CART retired his car number (although since the merger, the number is not retired by the Indy Racing League. The Atlantic Championship, which is still owned and operated by the former Champ Car organisation, has kept the number retired), and presented a trophy annually called the Greg Moore Legacy Award. It is given every year to a driver who best typifies Moore's legacy of outstanding talent on track, as well as displaying a dynamic personality with fans, media, and within the CART community. Since Greg was a product of the CART ladder system, having competed in the Indy Lights Championship from 1993-95 and won the series title in 1995 (winning 10 of the 12 races), drivers from the Atlantic Championship series were also eligible for the award. Moore was posthumously inducted into the Canadian Motorsport Hall of Fame in 2000.

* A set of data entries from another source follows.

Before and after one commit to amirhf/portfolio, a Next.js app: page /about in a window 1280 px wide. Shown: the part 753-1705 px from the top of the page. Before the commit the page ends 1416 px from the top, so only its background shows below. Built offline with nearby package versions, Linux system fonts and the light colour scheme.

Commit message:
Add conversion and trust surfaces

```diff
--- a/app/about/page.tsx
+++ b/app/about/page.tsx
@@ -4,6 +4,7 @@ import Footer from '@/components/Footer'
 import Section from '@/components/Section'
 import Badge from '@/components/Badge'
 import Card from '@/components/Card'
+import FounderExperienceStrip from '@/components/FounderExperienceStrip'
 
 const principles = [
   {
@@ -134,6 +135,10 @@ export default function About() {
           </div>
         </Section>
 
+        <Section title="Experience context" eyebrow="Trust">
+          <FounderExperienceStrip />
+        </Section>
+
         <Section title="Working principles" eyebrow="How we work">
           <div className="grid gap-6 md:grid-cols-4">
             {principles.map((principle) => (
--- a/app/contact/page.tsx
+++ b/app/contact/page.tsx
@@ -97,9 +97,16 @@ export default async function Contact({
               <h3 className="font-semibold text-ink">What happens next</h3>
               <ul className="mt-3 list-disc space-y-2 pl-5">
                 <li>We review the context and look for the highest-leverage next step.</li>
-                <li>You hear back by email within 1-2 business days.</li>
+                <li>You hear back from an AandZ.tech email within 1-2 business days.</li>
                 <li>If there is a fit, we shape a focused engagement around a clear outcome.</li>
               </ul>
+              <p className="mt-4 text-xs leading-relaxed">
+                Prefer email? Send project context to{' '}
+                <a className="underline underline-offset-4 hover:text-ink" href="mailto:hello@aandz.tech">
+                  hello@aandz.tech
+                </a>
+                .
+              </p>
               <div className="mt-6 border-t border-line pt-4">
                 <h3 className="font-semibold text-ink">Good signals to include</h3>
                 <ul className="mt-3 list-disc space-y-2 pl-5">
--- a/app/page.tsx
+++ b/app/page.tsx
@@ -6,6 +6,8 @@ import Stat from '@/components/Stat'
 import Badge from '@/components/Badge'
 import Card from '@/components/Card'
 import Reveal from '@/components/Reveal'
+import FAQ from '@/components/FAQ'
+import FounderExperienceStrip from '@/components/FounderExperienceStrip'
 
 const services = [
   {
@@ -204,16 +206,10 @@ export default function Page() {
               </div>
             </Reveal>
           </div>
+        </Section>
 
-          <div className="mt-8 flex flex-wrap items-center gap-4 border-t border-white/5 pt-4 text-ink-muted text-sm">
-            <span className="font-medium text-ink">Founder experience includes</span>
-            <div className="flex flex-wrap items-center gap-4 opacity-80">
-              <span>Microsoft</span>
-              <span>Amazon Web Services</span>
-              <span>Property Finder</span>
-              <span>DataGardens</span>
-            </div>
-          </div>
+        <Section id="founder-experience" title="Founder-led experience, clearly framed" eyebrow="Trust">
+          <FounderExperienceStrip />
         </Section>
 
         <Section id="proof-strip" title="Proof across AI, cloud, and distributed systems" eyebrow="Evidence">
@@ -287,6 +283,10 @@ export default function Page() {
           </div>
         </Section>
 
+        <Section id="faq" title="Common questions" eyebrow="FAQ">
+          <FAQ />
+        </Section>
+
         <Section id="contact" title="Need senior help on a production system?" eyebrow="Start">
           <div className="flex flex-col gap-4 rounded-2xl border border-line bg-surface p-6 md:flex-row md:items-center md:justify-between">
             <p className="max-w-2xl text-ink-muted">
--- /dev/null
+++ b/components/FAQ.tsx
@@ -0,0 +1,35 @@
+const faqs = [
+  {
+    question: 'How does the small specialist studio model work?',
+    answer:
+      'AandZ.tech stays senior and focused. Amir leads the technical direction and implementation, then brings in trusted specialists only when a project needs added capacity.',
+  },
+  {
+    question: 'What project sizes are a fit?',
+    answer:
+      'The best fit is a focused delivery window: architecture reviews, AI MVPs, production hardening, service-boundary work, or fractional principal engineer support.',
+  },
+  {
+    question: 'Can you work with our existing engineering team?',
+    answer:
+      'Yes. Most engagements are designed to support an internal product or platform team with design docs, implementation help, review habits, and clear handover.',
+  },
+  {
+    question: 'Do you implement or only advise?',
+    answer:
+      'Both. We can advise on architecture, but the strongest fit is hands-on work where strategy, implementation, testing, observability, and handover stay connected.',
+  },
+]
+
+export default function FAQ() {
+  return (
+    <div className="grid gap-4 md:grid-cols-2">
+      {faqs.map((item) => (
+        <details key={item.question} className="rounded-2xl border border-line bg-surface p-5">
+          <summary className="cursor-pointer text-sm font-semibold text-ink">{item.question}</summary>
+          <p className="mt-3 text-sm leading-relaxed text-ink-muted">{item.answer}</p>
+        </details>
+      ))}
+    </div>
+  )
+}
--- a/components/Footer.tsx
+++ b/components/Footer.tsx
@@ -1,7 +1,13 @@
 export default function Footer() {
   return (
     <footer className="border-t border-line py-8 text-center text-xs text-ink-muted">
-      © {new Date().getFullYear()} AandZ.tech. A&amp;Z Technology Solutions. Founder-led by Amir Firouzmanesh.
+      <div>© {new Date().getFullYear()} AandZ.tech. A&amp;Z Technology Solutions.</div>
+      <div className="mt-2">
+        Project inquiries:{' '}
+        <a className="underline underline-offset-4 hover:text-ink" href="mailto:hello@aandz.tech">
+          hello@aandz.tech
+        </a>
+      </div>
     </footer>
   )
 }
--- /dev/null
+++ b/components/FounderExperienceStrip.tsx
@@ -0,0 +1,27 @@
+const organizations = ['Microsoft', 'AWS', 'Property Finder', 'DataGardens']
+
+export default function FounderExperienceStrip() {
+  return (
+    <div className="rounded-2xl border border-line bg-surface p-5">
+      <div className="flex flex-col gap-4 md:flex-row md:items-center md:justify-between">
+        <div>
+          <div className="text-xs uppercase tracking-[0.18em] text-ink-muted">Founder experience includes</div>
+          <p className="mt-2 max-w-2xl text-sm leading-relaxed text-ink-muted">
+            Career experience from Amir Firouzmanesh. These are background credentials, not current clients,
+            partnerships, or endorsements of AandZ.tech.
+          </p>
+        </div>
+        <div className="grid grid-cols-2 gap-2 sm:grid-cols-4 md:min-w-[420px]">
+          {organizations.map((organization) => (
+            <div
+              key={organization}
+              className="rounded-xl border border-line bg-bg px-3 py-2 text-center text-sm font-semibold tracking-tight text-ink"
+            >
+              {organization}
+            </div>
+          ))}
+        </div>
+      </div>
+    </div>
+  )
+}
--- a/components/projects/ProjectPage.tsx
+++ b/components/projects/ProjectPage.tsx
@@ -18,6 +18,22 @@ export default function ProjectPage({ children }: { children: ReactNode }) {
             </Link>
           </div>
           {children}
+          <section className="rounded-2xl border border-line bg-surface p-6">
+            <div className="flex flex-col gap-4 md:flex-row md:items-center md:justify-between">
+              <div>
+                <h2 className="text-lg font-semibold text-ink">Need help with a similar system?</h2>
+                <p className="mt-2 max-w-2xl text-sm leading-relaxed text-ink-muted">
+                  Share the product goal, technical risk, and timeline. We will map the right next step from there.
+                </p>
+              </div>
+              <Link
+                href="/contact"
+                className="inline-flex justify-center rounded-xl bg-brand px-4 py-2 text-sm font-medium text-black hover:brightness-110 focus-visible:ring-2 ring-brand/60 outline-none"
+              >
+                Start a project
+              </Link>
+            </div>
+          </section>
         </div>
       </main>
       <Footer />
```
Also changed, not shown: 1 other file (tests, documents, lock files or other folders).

To this day, I have only ever watched the crash twice; the first being when I saw the race on that Tuesday morning. I live, not even half an hour from where Greg grew up...but I'm not sure I could go there without breaking down. Moore was a well liked guy, who all of his competitors agreed that he'd probably go on to win multiple titles. He was also one hell of a race car driver and I will remember him for the move he made on Zanardi to win at Rio in 1998.

Thank you for reading.

Greg Moore (April 22, 1975 - October 31, 1999)
Nationality - Canadian
Team(s) - Player's Forsythe Racing
Race starts - 72
Championships - 0
Wins - 5
Podium finishes - 17
Pole positions - 5
First race - 1996 Grand Prix of Miami
First win - 1997 Milwaukee 200
Last win - 1999 Grand Prix of Miami

Monday, November 2, 2009

Does parity produce better racing?

**please note this is not about yesterdays Cup race, it is more about the racing in general. I'm refraining from saying anything about yesterday since I never saw the race**

It's an interesting question. Most of us believe that seeing the entire field being covered by the blink of an eye in qualifying should lead to a cracker of a race, yes?

But why?

When you really sit down and think about it, parity means equality...equality means the better drivers should be able to work their way through the 'lesser' drivers...but equality also means you have virtually no chance of passing the guy in front as they're, theoretically at least, spitting out identical lap times to you.

The only way any overtaking happens is when the guy behind is significantly faster than the guy in front, yes? So how can that happen when the cars are equal? Different tyre compounds has been used in F1 and Indycar the last few years and has been a hit or miss deal but it's not practical for NASCAR. Slipsteaming/drafting can work...except that the guy you've just passed can also use the same tactic. Outbraking also works...provided you don't overshoot and let them by on the exit. What about that 'push to pass' button then? Given that a similar system is being scrapped in F1 for next year and NASCAR refuses to be dragged into the 21st century with technology, that means the Indycars can keep that idea to themselves.

Besides, it's not like their championships ever go down to the wire or anything *rolls eyes*

So to answer the question, does it?

In the lower formulae, certainly (watch a formula ford race and you'll see what I mean). But it doesn't work at the highest level of the sport. So where does it all go wrong? Personally, I think it is the tyres...the lower classes don't have as wide a tyre yet provide amazing racing (as does the motorcyle racing now i think about it...same thing though, very small contact patch between the rubber and the road).

Perhaps it's time to trial a narrower wheel. Yes, the teams and drivers will whinge and complain about having less grip and how the car is undriveable but hey, they are supposed to be the elite so they'll adjust given enough time.

Besides, a narrower tyre may not work and it'd be a moot point anyway...only one way to find out though *shrugs*